27-year-old American Molly Seidel became the third American woman to win a medal in a marathon at Olympic Games, when she finished in a time of 2:27:46, having had only run two marathons before competing at the Tokyo Olympics.

For what was the first time in athletics in the last 113 years, PUMA athlete Gianmarco Tamberi and Mutaz Essa Barshim decided to share the gold medal in the men’s high jump, a true symbol of sportsmanship.

Pole vaulter Mondo Duplantis claimed his first Olympic title when he cleared 6.02m to win gold, but also attempted 6.19m, one centimetre higher than his previous best of 6.18m, the current world-record.

Jamaica’s Hansle Parchment surprised the world in an incredibly tight 110m hurdles final when he beat the undisputed favourite Grant Holloway who had not lost a hurdles race since August last year.
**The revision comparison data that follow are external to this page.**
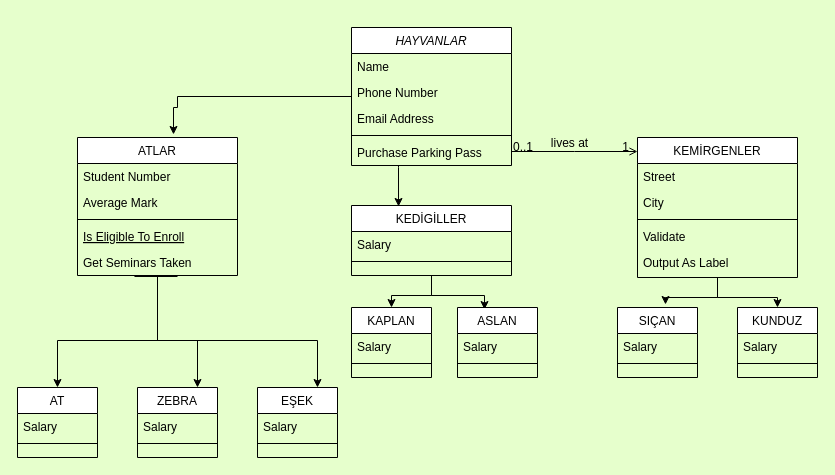
Before: Başlıksız Diyagram.drawio in zehraCoskun/oop-odevleri, a draw.io diagram. Source tidied: cells renumbered, new cells numbered last; positions are measured from the earlier drawing's top-left corner, leaving out a move shared by most shapes. Both pictures are drawn from the tidied source at 100%, with x=0, y=0 at pixel (17, 27).
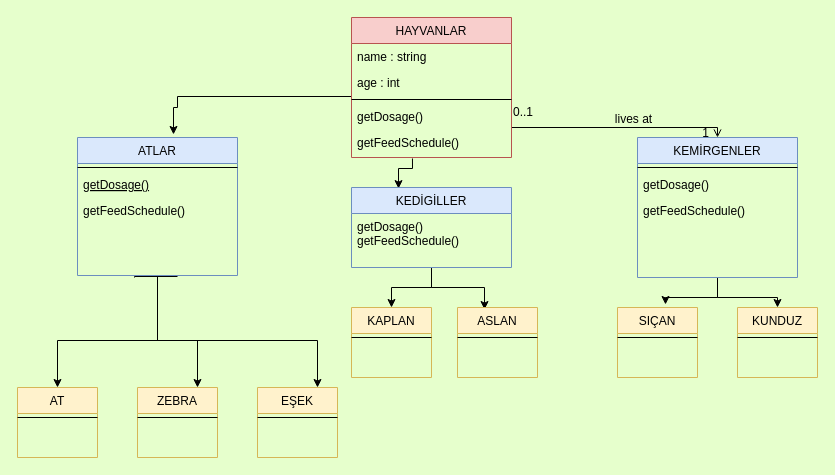
Above is the later version.

Change to the diagram source:
```diff
@@
-    <mxCell id="2" style="edgeStyle=orthogonalEdgeStyle;rounded=0;jettySize=auto;html=1;entryX=0.294;entryY=0.014;entryDx=0;entryDy=0;entryPerimeter=0;" parent="1" edge="1" source="4" target="21">
+    <mxCell id="2" style="edgeStyle=orthogonalEdgeStyle;rounded=0;jettySize=auto;html=1;entryX=0.294;entryY=0.014;entryDx=0;entryDy=0;entryPerimeter=0;exitX=0.381;exitY=1.115;exitDx=0;exitDy=0;exitPerimeter=0;" parent="1" edge="1" source="61" target="21">
       <mxGeometry relative="1" as="geometry">
         <Array as="points">
-          <mxPoint x="381" y="140" />
-          <mxPoint x="381" y="140" />
+          <mxPoint x="381" y="141" />
         </Array>
       </mxGeometry>
     </mxCell>
-    <mxCell id="3" style="edgeStyle=orthogonalEdgeStyle;rounded=0;jettySize=auto;html=1;entryX=0.6;entryY=-0.022;entryDx=0;entryDy=0;entryPerimeter=0;" parent="1" edge="1" source="4" target="13">
+    <mxCell id="3" style="edgeStyle=orthogonalEdgeStyle;rounded=0;jettySize=auto;html=1;entryX=0.6;entryY=-0.022;entryDx=0;entryDy=0;entryPerimeter=0;" parent="1" edge="1" target="13">
       <mxGeometry relative="1" as="geometry">
+        <mxPoint x="334" y="69" as="sourcePoint" />
         <Array as="points">
           <mxPoint x="160" y="69" />
           <mxPoint x="160" y="80" />
           <mxPoint x="156" y="80" />
         </Array>
       </mxGeometry>
     </mxCell>
-    <mxCell id="4" value="HAYVANLAR" style="swimlane;fontStyle=2;align=center;verticalAlign=top;horizontal=1;startSize=26;rounded=0;shadow=0;strokeWidth=1;" parent="1" vertex="1">
-      <mxGeometry x="334" width="160" height="138" as="geometry" />
-    </mxCell>
-    <mxCell id="5" value="Name" style="text;align=left;verticalAlign=top;spacingLeft=4;spacingRight=4;overflow=hidden;" parent="4" vertex="1">
-      <mxGeometry y="26" width="160" height="26" as="geometry" />
-    </mxCell>
-    <mxCell id="6" value="Phone Number" style="text;align=left;verticalAlign=top;spacingLeft=4;spacingRight=4;overflow=hidden;rounded=0;shadow=0;html=0;" parent="4" vertex="1">
-      <mxGeometry y="52" width="160" height="26" as="geometry" />
-    </mxCell>
-    <mxCell id="7" value="Email Address" style="text;align=left;verticalAlign=top;spacingLeft=4;spacingRight=4;overflow=hidden;rounded=0;shadow=0;html=0;" parent="4" vertex="1">
-      <mxGeometry y="78" width="160" height="26" as="geometry" />
-    </mxCell>
-    <mxCell id="8" style="line;html=1;strokeWidth=1;align=left;verticalAlign=middle;spacingTop=-1;spacingLeft=3;spacingRight=3;labelPosition=right;" parent="4" vertex="1">
-      <mxGeometry y="104" width="160" height="8" as="geometry" />
-    </mxCell>
-    <mxCell id="9" value="Purchase Parking Pass" style="text;align=left;verticalAlign=top;spacingLeft=4;spacingRight=4;overflow=hidden;" parent="4" vertex="1">
-      <mxGeometry y="112" width="160" height="26" as="geometry" />
-    </mxCell>
@@
-    <mxCell id="11" style="edgeStyle=orthogonalEdgeStyle;rounded=0;jettySize=auto;html=1;entryX=0.75;entryY=0;entryDx=0;entryDy=0;exitX=0.356;exitY=1.038;exitDx=0;exitDy=0;exitPerimeter=0;" parent="1" edge="1" source="18" target="39">
+    <mxCell id="11" style="edgeStyle=orthogonalEdgeStyle;rounded=0;jettySize=auto;html=1;entryX=0.75;entryY=0;entryDx=0;entryDy=0;" parent="1" edge="1" target="39">
       <mxGeometry relative="1" as="geometry">
+        <mxPoint x="117" y="250" as="sourcePoint" />
         <Array as="points">
           <mxPoint x="140" y="249" />
           <mxPoint x="140" y="313" />
           <mxPoint x="180" y="313" />
         </Array>
       </mxGeometry>
     </mxCell>
-    <mxCell id="12" style="edgeStyle=orthogonalEdgeStyle;rounded=0;jettySize=auto;html=1;entryX=0.75;entryY=0;entryDx=0;entryDy=0;exitX=0.625;exitY=1.038;exitDx=0;exitDy=0;exitPerimeter=0;" parent="1" edge="1" source="18" target="42">
+    <mxCell id="12" style="edgeStyle=orthogonalEdgeStyle;rounded=0;jettySize=auto;html=1;entryX=0.75;entryY=0;entryDx=0;entryDy=0;" parent="1" edge="1" target="42">
       <mxGeometry relative="1" as="geometry">
+        <mxPoint x="160" y="249" as="sourcePoint" />
         <Array as="points">
           <mxPoint x="140" y="249" />
           <mxPoint x="140" y="313" />
           <mxPoint x="300" y="313" />
         </Array>
       </mxGeometry>
     </mxCell>
-    <mxCell id="13" value="ATLAR" style="swimlane;fontStyle=0;align=center;verticalAlign=top;horizontal=1;startSize=26;rounded=0;shadow=0;strokeWidth=1;" parent="1" vertex="1">
+    <mxCell id="13" value="ATLAR" style="swimlane;fontStyle=0;align=center;verticalAlign=top;horizontal=1;startSize=26;rounded=0;shadow=0;strokeWidth=1;fillColor=#dae8fc;strokeColor=#6c8ebf;" parent="1" vertex="1">
       <mxGeometry x="60" y="110" width="160" height="138" as="geometry" />
     </mxCell>
-    <mxCell id="14" value="Student Number" style="text;align=left;verticalAlign=top;spacingLeft=4;spacingRight=4;overflow=hidden;" parent="13" vertex="1">
-      <mxGeometry y="26" width="160" height="26" as="geometry" />
-    </mxCell>
-    <mxCell id="15" value="Average Mark" style="text;align=left;verticalAlign=top;spacingLeft=4;spacingRight=4;overflow=hidden;rounded=0;shadow=0;html=0;" parent="13" vertex="1">
-      <mxGeometry y="52" width="160" height="26" as="geometry" />
-    </mxCell>
     <mxCell id="16" style="line;html=1;strokeWidth=1;align=left;verticalAlign=middle;spacingTop=-1;spacingLeft=3;spacingRight=3;labelPosition=right;" parent="13" vertex="1">
-      <mxGeometry y="78" width="160" height="8" as="geometry" />
+      <mxGeometry y="26" width="160" height="8" as="geometry" />
     </mxCell>
-    <mxCell id="17" value="Is Eligible To Enroll" style="text;align=left;verticalAlign=top;spacingLeft=4;spacingRight=4;overflow=hidden;fontStyle=4;" parent="13" vertex="1">
-      <mxGeometry y="86" width="160" height="26" as="geometry" />
+    <mxCell id="17" value="getDosage()" style="text;align=left;verticalAlign=top;spacingLeft=4;spacingRight=4;overflow=hidden;fontStyle=4;" parent="13" vertex="1">
+      <mxGeometry y="34" width="160" height="26" as="geometry" />
     </mxCell>
-    <mxCell id="18" value="Get Seminars Taken" style="text;align=left;verticalAlign=top;spacingLeft=4;spacingRight=4;overflow=hidden;points=[[0,0.5],[1,0.5]];portConstraint=eastwest;" parent="13" vertex="1">
-      <mxGeometry y="112" width="160" height="26" as="geometry" />
+    <mxCell id="18" value="getFeedSchedule()" style="text;align=left;verticalAlign=top;spacingLeft=4;spacingRight=4;overflow=hidden;points=[[0,0.5],[1,0.5]];portConstraint=eastwest;" parent="13" vertex="1">
+      <mxGeometry y="60" width="160" height="26" as="geometry" />
     </mxCell>
@@
-    <mxCell id="21" value="KEDİGİLLER" style="swimlane;fontStyle=0;align=center;verticalAlign=top;horizontal=1;startSize=26;rounded=0;shadow=0;strokeWidth=1;" parent="1" vertex="1">
-      <mxGeometry x="334" y="178" width="160" height="70" as="geometry" />
+    <mxCell id="21" value="KEDİGİLLER" style="swimlane;fontStyle=0;align=center;verticalAlign=top;horizontal=1;startSize=26;rounded=0;shadow=0;strokeWidth=1;fillColor=#dae8fc;strokeColor=#6c8ebf;" parent="1" vertex="1">
+      <mxGeometry x="334" y="160" width="160" height="80" as="geometry" />
     </mxCell>
-    <mxCell id="22" value="Salary" style="text;align=left;verticalAlign=top;spacingLeft=4;spacingRight=4;overflow=hidden;" parent="21" vertex="1">
-      <mxGeometry y="26" width="160" height="26" as="geometry" />
+    <mxCell id="22" value="getDosage()&#10;getFeedSchedule()" style="text;align=left;verticalAlign=top;spacingLeft=4;spacingRight=4;overflow=hidden;" parent="21" vertex="1">
+      <mxGeometry y="26" width="160" height="44" as="geometry" />
     </mxCell>
-    <mxCell id="23" style="line;html=1;strokeWidth=1;align=left;verticalAlign=middle;spacingTop=-1;spacingLeft=3;spacingRight=3;labelPosition=right;" parent="21" vertex="1">
-      <mxGeometry y="52" width="160" height="8" as="geometry" />
-    </mxCell>
@@
-    <mxCell id="26" value="KEMİRGENLER" style="swimlane;fontStyle=0;align=center;verticalAlign=top;horizontal=1;startSize=26;rounded=0;shadow=0;strokeWidth=1;" parent="1" vertex="1">
+    <mxCell id="26" value="KEMİRGENLER" style="swimlane;fontStyle=0;align=center;verticalAlign=top;horizontal=1;startSize=26;rounded=0;shadow=0;strokeWidth=1;fillColor=#dae8fc;strokeColor=#6c8ebf;" parent="1" vertex="1">
       <mxGeometry x="620" y="110" width="160" height="140" as="geometry" />
     </mxCell>
-    <mxCell id="27" value="Street" style="text;align=left;verticalAlign=top;spacingLeft=4;spacingRight=4;overflow=hidden;" parent="26" vertex="1">
-      <mxGeometry y="26" width="160" height="26" as="geometry" />
-    </mxCell>
-    <mxCell id="28" value="City" style="text;align=left;verticalAlign=top;spacingLeft=4;spacingRight=4;overflow=hidden;rounded=0;shadow=0;html=0;" parent="26" vertex="1">
-      <mxGeometry y="52" width="160" height="26" as="geometry" />
-    </mxCell>
     <mxCell id="29" style="line;html=1;strokeWidth=1;align=left;verticalAlign=middle;spacingTop=-1;spacingLeft=3;spacingRight=3;labelPosition=right;" parent="26" vertex="1">
-      <mxGeometry y="78" width="160" height="8" as="geometry" />
+      <mxGeometry y="26" width="160" height="8" as="geometry" />
     </mxCell>
-    <mxCell id="30" value="Validate" style="text;align=left;verticalAlign=top;spacingLeft=4;spacingRight=4;overflow=hidden;" parent="26" vertex="1">
-      <mxGeometry y="86" width="160" height="26" as="geometry" />
+    <mxCell id="30" value="getDosage()" style="text;align=left;verticalAlign=top;spacingLeft=4;spacingRight=4;overflow=hidden;" parent="26" vertex="1">
+      <mxGeometry y="34" width="160" height="26" as="geometry" />
     </mxCell>
-    <mxCell id="31" value="Output As Label" style="text;align=left;verticalAlign=top;spacingLeft=4;spacingRight=4;overflow=hidden;" parent="26" vertex="1">
-      <mxGeometry y="112" width="160" height="26" as="geometry" />
+    <mxCell id="31" value="getFeedSchedule()" style="text;align=left;verticalAlign=top;spacingLeft=4;spacingRight=4;overflow=hidden;" parent="26" vertex="1">
+      <mxGeometry y="60" width="160" height="26" as="geometry" />
     </mxCell>
-    <mxCell id="32" style="endArrow=open;shadow=0;strokeWidth=1;rounded=0;endFill=1;edgeStyle=elbowEdgeStyle;elbow=vertical;" parent="1" edge="1" source="4" target="26">
+    <mxCell id="32" style="endArrow=open;shadow=0;strokeWidth=1;rounded=0;endFill=1;edgeStyle=elbowEdgeStyle;elbow=vertical;exitX=1;exitY=0.5;exitDx=0;exitDy=0;" parent="1" edge="1" source="60" target="26">
       <mxGeometry x="0.5" y="41" relative="1" as="geometry">
         <mxPoint x="-40" y="32" as="offset" />
       </mxGeometry>
     </mxCell>
@@
-    <mxCell id="36" value="AT" style="swimlane;fontStyle=0;align=center;verticalAlign=top;horizontal=1;startSize=26;rounded=0;shadow=0;strokeWidth=1;" parent="1" vertex="1">
+    <mxCell id="36" value="AT" style="swimlane;fontStyle=0;align=center;verticalAlign=top;horizontal=1;startSize=26;rounded=0;shadow=0;strokeWidth=1;fillColor=#fff2cc;strokeColor=#d6b656;" parent="1" vertex="1">
       <mxGeometry y="360" width="80" height="70" as="geometry" />
     </mxCell>
-    <mxCell id="37" value="Salary" style="text;align=left;verticalAlign=top;spacingLeft=4;spacingRight=4;overflow=hidden;" parent="36" vertex="1">
-      <mxGeometry y="26" width="80" height="26" as="geometry" />
-    </mxCell>
     <mxCell id="38" style="line;html=1;strokeWidth=1;align=left;verticalAlign=middle;spacingTop=-1;spacingLeft=3;spacingRight=3;labelPosition=right;" parent="36" vertex="1">
-      <mxGeometry y="52" width="80" height="8" as="geometry" />
+      <mxGeometry y="26" width="80" height="8" as="geometry" />
     </mxCell>
-    <mxCell id="39" value="ZEBRA" style="swimlane;fontStyle=0;align=center;verticalAlign=top;horizontal=1;startSize=26;rounded=0;shadow=0;strokeWidth=1;" parent="1" vertex="1">
+    <mxCell id="39" value="ZEBRA" style="swimlane;fontStyle=0;align=center;verticalAlign=top;horizontal=1;startSize=26;rounded=0;shadow=0;strokeWidth=1;fillColor=#fff2cc;strokeColor=#d6b656;" parent="1" vertex="1">
       <mxGeometry x="120" y="360" width="80" height="70" as="geometry" />
     </mxCell>
-    <mxCell id="40" value="Salary" style="text;align=left;verticalAlign=top;spacingLeft=4;spacingRight=4;overflow=hidden;" parent="39" vertex="1">
-      <mxGeometry y="26" width="80" height="26" as="geometry" />
-    </mxCell>
     <mxCell id="41" style="line;html=1;strokeWidth=1;align=left;verticalAlign=middle;spacingTop=-1;spacingLeft=3;spacingRight=3;labelPosition=right;" parent="39" vertex="1">
-      <mxGeometry y="52" width="80" height="8" as="geometry" />
+      <mxGeometry y="26" width="80" height="8" as="geometry" />
     </mxCell>
-    <mxCell id="42" value="EŞEK" style="swimlane;fontStyle=0;align=center;verticalAlign=top;horizontal=1;startSize=26;rounded=0;shadow=0;strokeWidth=1;" parent="1" vertex="1">
+    <mxCell id="42" value="EŞEK" style="swimlane;fontStyle=0;align=center;verticalAlign=top;horizontal=1;startSize=26;rounded=0;shadow=0;strokeWidth=1;fillColor=#fff2cc;strokeColor=#d6b656;" parent="1" vertex="1">
       <mxGeometry x="240" y="360" width="80" height="70" as="geometry" />
     </mxCell>
-    <mxCell id="43" value="Salary" style="text;align=left;verticalAlign=top;spacingLeft=4;spacingRight=4;overflow=hidden;" parent="42" vertex="1">
-      <mxGeometry y="26" width="80" height="26" as="geometry" />
-    </mxCell>
     <mxCell id="44" style="line;html=1;strokeWidth=1;align=left;verticalAlign=middle;spacingTop=-1;spacingLeft=3;spacingRight=3;labelPosition=right;" parent="42" vertex="1">
-      <mxGeometry y="52" width="80" height="8" as="geometry" />
+      <mxGeometry y="26" width="80" height="8" as="geometry" />
     </mxCell>
-    <mxCell id="45" value="KAPLAN" style="swimlane;fontStyle=0;align=center;verticalAlign=top;horizontal=1;startSize=26;rounded=0;shadow=0;strokeWidth=1;" parent="1" vertex="1">
+    <mxCell id="45" value="KAPLAN" style="swimlane;fontStyle=0;align=center;verticalAlign=top;horizontal=1;startSize=26;rounded=0;shadow=0;strokeWidth=1;fillColor=#fff2cc;strokeColor=#d6b656;" parent="1" vertex="1">
       <mxGeometry x="334" y="280" width="80" height="70" as="geometry" />
     </mxCell>
-    <mxCell id="46" value="Salary" style="text;align=left;verticalAlign=top;spacingLeft=4;spacingRight=4;overflow=hidden;" parent="45" vertex="1">
-      <mxGeometry y="26" width="80" height="26" as="geometry" />
-    </mxCell>
     <mxCell id="47" style="line;html=1;strokeWidth=1;align=left;verticalAlign=middle;spacingTop=-1;spacingLeft=3;spacingRight=3;labelPosition=right;" parent="45" vertex="1">
-      <mxGeometry y="52" width="80" height="8" as="geometry" />
+      <mxGeometry y="26" width="80" height="8" as="geometry" />
     </mxCell>
-    <mxCell id="48" value="ASLAN" style="swimlane;fontStyle=0;align=center;verticalAlign=top;horizontal=1;startSize=26;rounded=0;shadow=0;strokeWidth=1;" parent="1" vertex="1">
+    <mxCell id="48" value="ASLAN" style="swimlane;fontStyle=0;align=center;verticalAlign=top;horizontal=1;startSize=26;rounded=0;shadow=0;strokeWidth=1;fillColor=#fff2cc;strokeColor=#d6b656;" parent="1" vertex="1">
       <mxGeometry x="440" y="280" width="80" height="70" as="geometry" />
     </mxCell>
-    <mxCell id="49" value="Salary" style="text;align=left;verticalAlign=top;spacingLeft=4;spacingRight=4;overflow=hidden;" parent="48" vertex="1">
-      <mxGeometry y="26" width="80" height="26" as="geometry" />
-    </mxCell>
     <mxCell id="50" style="line;html=1;strokeWidth=1;align=left;verticalAlign=middle;spacingTop=-1;spacingLeft=3;spacingRight=3;labelPosition=right;" parent="48" vertex="1">
-      <mxGeometry y="52" width="80" height="8" as="geometry" />
+      <mxGeometry y="26" width="80" height="8" as="geometry" />
     </mxCell>
-    <mxCell id="51" value="SIÇAN" style="swimlane;fontStyle=0;align=center;verticalAlign=top;horizontal=1;startSize=26;rounded=0;shadow=0;strokeWidth=1;" parent="1" vertex="1">
+    <mxCell id="51" value="SIÇAN" style="swimlane;fontStyle=0;align=center;verticalAlign=top;horizontal=1;startSize=26;rounded=0;shadow=0;strokeWidth=1;fillColor=#fff2cc;strokeColor=#d6b656;" parent="1" vertex="1">
       <mxGeometry x="600" y="280" width="80" height="70" as="geometry" />
     </mxCell>
-    <mxCell id="52" value="Salary" style="text;align=left;verticalAlign=top;spacingLeft=4;spacingRight=4;overflow=hidden;" parent="51" vertex="1">
-      <mxGeometry y="26" width="80" height="26" as="geometry" />
-    </mxCell>
     <mxCell id="53" style="line;html=1;strokeWidth=1;align=left;verticalAlign=middle;spacingTop=-1;spacingLeft=3;spacingRight=3;labelPosition=right;" parent="51" vertex="1">
-      <mxGeometry y="52" width="80" height="8" as="geometry" />
+      <mxGeometry y="26" width="80" height="8" as="geometry" />
     </mxCell>
-    <mxCell id="54" value="KUNDUZ" style="swimlane;fontStyle=0;align=center;verticalAlign=top;horizontal=1;startSize=26;rounded=0;shadow=0;strokeWidth=1;" parent="1" vertex="1">
+    <mxCell id="54" value="KUNDUZ" style="swimlane;fontStyle=0;align=center;verticalAlign=top;horizontal=1;startSize=26;rounded=0;shadow=0;strokeWidth=1;fillColor=#fff2cc;strokeColor=#d6b656;" parent="1" vertex="1">
       <mxGeometry x="720" y="280" width="80" height="70" as="geometry" />
     </mxCell>
-    <mxCell id="55" value="Salary" style="text;align=left;verticalAlign=top;spacingLeft=4;spacingRight=4;overflow=hidden;" parent="54" vertex="1">
-      <mxGeometry y="26" width="80" height="26" as="geometry" />
-    </mxCell>
     <mxCell id="56" style="line;html=1;strokeWidth=1;align=left;verticalAlign=middle;spacingTop=-1;spacingLeft=3;spacingRight=3;labelPosition=right;" parent="54" vertex="1">
-      <mxGeometry y="52" width="80" height="8" as="geometry" />
+      <mxGeometry y="26" width="80" height="8" as="geometry" />
     </mxCell>
+    <mxCell id="4" value="HAYVANLAR" style="swimlane;fontStyle=0;align=center;verticalAlign=top;horizontal=1;startSize=26;rounded=0;shadow=0;strokeWidth=1;fillColor=#f8cecc;strokeColor=#b85450;" parent="1" vertex="1">
+      <mxGeometry x="334" y="-10" width="160" height="140" as="geometry" />
+    </mxCell>
+    <mxCell id="57" value="name : string" style="text;align=left;verticalAlign=top;spacingLeft=4;spacingRight=4;overflow=hidden;" parent="4" vertex="1">
+      <mxGeometry y="26" width="160" height="26" as="geometry" />
+    </mxCell>
+    <mxCell id="58" value="age : int" style="text;align=left;verticalAlign=top;spacingLeft=4;spacingRight=4;overflow=hidden;rounded=0;shadow=0;html=0;" parent="4" vertex="1">
+      <mxGeometry y="52" width="160" height="26" as="geometry" />
+    </mxCell>
+    <mxCell id="59" style="line;html=1;strokeWidth=1;align=left;verticalAlign=middle;spacingTop=-1;spacingLeft=3;spacingRight=3;labelPosition=right;" parent="4" vertex="1">
+      <mxGeometry y="78" width="160" height="8" as="geometry" />
+    </mxCell>
+    <mxCell id="60" value="getDosage()" style="text;align=left;verticalAlign=top;spacingLeft=4;spacingRight=4;overflow=hidden;points=[[0,0.5],[1,0.5]];portConstraint=eastwest;" parent="4" vertex="1">
+      <mxGeometry y="86" width="160" height="26" as="geometry" />
+    </mxCell>
+    <mxCell id="61" value="getFeedSchedule()" style="text;align=left;verticalAlign=top;spacingLeft=4;spacingRight=4;overflow=hidden;points=[[0,0.5],[1,0.5]];portConstraint=eastwest;" parent="4" vertex="1">
+      <mxGeometry y="112" width="160" height="26" as="geometry" />
+    </mxCell>
```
At the U.S. Olympic trials, Holloway only missed the 110m world record by one-hundredth of a second, but in Tokyio, Hansle raced past him to win gold in 13.04s – labelled “one of the shocks of the Games”.

With a jump of 17.98m, Portuguese PUMA athlete and Olympic debutant Pedro Pichardo won gold in the triple jump, setting a new record for Portugal, winning the first gold medal for his country of any kind since 2008 and the fifth ever.

The female 100m sprinters of the PUMA-sponsored Jamaica Olympic Association claimed Gold (Elaine Thompson-Herah), Silver (Shelly-Ann Fraser-Pryce) and Bronze (Shericka Jackson), having occupied 10 of the 12 places on the podiums since the 2008 Olympic Games in Beijing.

It is all about the athletes, their physical and mental training and their ability at the key moment to give their best. At PUMA, we are motivated to help them perform at their very best.

Bjørn Gulden, CEO at PUMA

Elite Performance Products for Elite Athletes

We have continued on our mission to design “stuff that works” and have significantly improved our product offering in our sports performance categories.

In order to create PUMA’s fastest, lightest and most propulsive Track & Field spike, we have teamed up with Formula 1 brand Mercedes AMG Petronas F1 to apply engineering insights from the world of Formula 1 and automotive to create the EVOSPEED TOKYO FUTURE FASTER+ and the EVOSPEED TOKYO FUTURE NITRO FASTER+ for PUMA athletes, including Gold medalists Karsten Warholm and André De Grasse, Canadian 200m sprinter.

This collaboration was very unique and it has given us the perfect product for us to work on the track – a spike that is really aggressive, with a really good forward propulsion, and it gives me all the tools I need to be the best version of myself,” said Karsten Warholm.

For our Olympic kits – worn by the athletes of 12 Athletic Federations, such as Jamaica, Norway and Sweden – PUMA improved the aerodynamics by optimizing air turbulences behind the sprinters to minimize the air drag that occurs while running at such speed. What usually slows sprinters down are air turbulences behind them caused by the air that is pushed by the athletes’ bodies and flows around them towards their backs. These turbulences will cause an air drag back. By strategically placing little brush knobs at the side of the kits’ sleeves and legs that change the turbulence patterns, PUMA minimized the air drag back.

More featured

Always stay
up to date


I agree that the PUMA group may use my personal data (including my e-mail address) for promotional and marketing purposes in accordance with the PUMA privacy policy and send information about products of the PUMA group to my e-mail address. I can withdraw my consent at any time in the future by sending an e-mail to or via the link in each e-mail.